Here is an example:
When someone (for example John) tells me "Bill speak French", later, according to te rules of reported speach I should say "John told me that Bill spoke French" (yes?). But what happens If I met the Bill later and I talk to him? Should I say "John told me that you spoke French" ? It seems illogical because if he spoke French earlier then he must definitely speak Freanch now. And if I use a phrase "I heard that..." then it seems even more incorrect when I use reported speach rules. For example:
"I heard you spoke French." So what is the correct approach to this subject?
In my opinion, you can back shift in all those cases. It's rarely (if ever) wrong.
A: Bonjour Comment allez vous?
B: I don't understand you.
A: But John told me you spoke French!
Yes, it would sometimes sound illogical to non-natives, but it's correct.

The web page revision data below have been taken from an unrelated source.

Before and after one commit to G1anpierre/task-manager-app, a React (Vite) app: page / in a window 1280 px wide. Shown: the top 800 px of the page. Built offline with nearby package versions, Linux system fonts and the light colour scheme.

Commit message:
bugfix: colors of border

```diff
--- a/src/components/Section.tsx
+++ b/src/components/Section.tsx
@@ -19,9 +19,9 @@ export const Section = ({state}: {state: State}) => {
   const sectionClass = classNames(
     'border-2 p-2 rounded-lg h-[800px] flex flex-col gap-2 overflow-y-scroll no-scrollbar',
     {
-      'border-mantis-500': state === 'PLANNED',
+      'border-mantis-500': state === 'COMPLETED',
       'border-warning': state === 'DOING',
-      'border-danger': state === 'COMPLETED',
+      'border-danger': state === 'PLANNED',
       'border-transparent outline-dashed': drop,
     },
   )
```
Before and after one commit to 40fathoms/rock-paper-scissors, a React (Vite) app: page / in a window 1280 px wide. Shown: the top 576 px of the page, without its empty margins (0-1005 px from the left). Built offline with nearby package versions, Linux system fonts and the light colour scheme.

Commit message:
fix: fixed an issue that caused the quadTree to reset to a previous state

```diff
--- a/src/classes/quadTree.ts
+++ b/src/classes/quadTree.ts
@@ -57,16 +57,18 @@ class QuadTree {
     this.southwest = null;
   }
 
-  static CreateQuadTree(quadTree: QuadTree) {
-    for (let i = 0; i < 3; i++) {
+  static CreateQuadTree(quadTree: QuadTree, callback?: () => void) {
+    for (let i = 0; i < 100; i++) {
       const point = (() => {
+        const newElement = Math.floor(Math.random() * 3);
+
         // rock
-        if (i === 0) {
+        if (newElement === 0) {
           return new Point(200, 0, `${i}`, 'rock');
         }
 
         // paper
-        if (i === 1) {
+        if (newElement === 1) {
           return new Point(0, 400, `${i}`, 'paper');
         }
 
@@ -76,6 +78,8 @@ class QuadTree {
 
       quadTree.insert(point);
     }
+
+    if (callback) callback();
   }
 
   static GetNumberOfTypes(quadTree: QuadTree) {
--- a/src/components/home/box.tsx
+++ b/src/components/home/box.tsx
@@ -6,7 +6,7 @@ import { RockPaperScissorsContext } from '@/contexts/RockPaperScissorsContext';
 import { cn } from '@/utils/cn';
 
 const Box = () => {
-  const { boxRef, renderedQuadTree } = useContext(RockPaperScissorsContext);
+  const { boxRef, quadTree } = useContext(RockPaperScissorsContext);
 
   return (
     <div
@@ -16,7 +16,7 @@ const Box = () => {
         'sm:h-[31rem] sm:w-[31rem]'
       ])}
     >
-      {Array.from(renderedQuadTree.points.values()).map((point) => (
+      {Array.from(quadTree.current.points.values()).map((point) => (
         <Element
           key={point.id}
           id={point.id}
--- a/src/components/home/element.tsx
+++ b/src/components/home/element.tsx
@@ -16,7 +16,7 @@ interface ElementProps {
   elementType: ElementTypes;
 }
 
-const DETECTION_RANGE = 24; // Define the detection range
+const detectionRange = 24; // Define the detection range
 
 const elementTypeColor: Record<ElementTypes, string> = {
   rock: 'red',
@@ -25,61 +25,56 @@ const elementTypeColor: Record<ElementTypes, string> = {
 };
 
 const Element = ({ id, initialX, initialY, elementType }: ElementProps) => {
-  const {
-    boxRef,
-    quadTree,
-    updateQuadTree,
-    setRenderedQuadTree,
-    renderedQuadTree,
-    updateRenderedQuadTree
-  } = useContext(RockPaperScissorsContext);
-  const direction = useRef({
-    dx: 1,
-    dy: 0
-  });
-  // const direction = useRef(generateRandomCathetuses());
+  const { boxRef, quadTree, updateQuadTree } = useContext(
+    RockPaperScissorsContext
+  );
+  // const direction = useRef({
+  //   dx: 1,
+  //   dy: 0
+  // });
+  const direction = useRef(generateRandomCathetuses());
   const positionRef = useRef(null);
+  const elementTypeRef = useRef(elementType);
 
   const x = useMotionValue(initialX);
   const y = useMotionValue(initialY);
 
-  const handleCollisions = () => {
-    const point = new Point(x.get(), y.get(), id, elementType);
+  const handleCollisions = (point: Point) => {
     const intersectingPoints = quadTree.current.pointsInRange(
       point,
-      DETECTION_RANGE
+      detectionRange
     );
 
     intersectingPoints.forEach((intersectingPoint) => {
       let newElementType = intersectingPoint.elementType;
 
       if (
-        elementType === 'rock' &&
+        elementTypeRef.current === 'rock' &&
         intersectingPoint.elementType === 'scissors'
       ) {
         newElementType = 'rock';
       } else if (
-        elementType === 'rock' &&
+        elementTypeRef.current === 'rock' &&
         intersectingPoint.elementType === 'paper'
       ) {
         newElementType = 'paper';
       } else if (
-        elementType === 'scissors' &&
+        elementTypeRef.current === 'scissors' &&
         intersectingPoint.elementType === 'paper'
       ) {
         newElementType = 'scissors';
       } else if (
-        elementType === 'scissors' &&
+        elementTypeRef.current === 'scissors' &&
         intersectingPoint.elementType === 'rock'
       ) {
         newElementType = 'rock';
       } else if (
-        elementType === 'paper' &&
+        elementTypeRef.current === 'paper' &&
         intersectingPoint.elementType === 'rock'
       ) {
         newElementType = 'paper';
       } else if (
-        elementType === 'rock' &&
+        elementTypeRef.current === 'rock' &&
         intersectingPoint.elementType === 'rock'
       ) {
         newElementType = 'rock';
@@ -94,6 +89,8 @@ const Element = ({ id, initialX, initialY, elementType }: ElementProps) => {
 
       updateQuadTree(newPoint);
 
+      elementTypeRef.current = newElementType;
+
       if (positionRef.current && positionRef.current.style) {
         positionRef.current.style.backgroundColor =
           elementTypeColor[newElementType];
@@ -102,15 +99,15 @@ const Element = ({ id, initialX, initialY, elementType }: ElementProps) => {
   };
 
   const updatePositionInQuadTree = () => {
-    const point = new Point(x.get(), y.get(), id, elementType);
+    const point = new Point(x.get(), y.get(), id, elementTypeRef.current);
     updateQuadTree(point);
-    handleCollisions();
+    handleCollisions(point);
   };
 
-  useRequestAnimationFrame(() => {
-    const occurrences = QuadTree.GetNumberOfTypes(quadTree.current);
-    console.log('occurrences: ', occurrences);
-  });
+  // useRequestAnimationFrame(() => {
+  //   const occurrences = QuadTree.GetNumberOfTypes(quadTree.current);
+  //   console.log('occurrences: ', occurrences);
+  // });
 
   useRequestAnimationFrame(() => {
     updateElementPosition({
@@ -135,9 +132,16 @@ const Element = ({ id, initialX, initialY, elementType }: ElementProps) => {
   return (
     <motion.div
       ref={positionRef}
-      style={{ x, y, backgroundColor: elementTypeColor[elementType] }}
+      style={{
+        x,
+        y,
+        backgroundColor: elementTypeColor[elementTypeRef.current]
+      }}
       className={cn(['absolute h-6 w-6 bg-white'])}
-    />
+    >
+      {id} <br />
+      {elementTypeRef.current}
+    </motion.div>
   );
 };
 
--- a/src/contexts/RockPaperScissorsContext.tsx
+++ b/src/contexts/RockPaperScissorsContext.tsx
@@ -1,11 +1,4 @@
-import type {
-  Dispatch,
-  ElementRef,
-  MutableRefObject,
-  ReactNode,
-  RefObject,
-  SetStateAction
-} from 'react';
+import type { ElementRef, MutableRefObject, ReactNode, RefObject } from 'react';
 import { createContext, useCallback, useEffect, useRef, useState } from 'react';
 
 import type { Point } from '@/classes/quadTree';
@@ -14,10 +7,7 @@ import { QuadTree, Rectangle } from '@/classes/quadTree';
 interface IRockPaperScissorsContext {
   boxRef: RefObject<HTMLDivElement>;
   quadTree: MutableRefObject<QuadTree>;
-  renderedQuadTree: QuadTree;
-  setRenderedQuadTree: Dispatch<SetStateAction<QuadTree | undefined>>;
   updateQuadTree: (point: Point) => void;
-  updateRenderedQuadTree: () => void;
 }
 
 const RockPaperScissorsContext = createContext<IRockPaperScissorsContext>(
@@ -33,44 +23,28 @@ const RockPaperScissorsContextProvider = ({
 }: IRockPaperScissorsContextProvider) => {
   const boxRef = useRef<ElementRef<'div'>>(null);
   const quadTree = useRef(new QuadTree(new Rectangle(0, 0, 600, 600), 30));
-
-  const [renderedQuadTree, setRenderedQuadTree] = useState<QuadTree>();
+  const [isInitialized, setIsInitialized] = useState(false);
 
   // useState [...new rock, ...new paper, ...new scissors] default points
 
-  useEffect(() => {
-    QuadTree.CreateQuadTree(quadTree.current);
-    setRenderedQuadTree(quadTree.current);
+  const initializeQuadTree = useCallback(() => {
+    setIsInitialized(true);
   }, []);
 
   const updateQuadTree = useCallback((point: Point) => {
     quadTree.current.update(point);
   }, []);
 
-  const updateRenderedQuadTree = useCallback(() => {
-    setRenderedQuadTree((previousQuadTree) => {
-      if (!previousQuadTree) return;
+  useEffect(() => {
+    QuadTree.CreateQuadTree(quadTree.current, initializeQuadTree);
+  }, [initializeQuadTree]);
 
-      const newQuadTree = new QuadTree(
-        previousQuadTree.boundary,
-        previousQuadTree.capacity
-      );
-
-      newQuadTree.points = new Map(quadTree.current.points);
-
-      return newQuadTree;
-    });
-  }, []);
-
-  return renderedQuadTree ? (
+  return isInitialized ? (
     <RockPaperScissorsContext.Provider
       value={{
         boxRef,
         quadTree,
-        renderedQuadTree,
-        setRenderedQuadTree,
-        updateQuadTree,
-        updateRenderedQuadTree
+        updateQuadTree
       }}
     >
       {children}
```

I frequently argue in these threads that it is not essential to backshift if the situatiion reported is still true, but usually add that backshifting is (almost) always correct.
ps. I added the word 'almost' just in case somebody comes up with an example when it's not correct.
Last edited by 5jj; 05-Dec-2012 at 15:17.
This penny dropped with me during my CELTA, after 50+ years' laboriously backshifting at every opportunity.
I can think of one example where I'd use the present.
I have a letter that I can't understand (it's in French), so I walk up to a person and say, hopefully, "Excuse me. John told me that you speak French...." (Or even, "John tells me ...")
The essential factor in this example might be i) the immediacy, ii) the fact that you are speaking to the subject/object of the index conversation iii) something else that I can't think of right now.
Thank you for all the replies.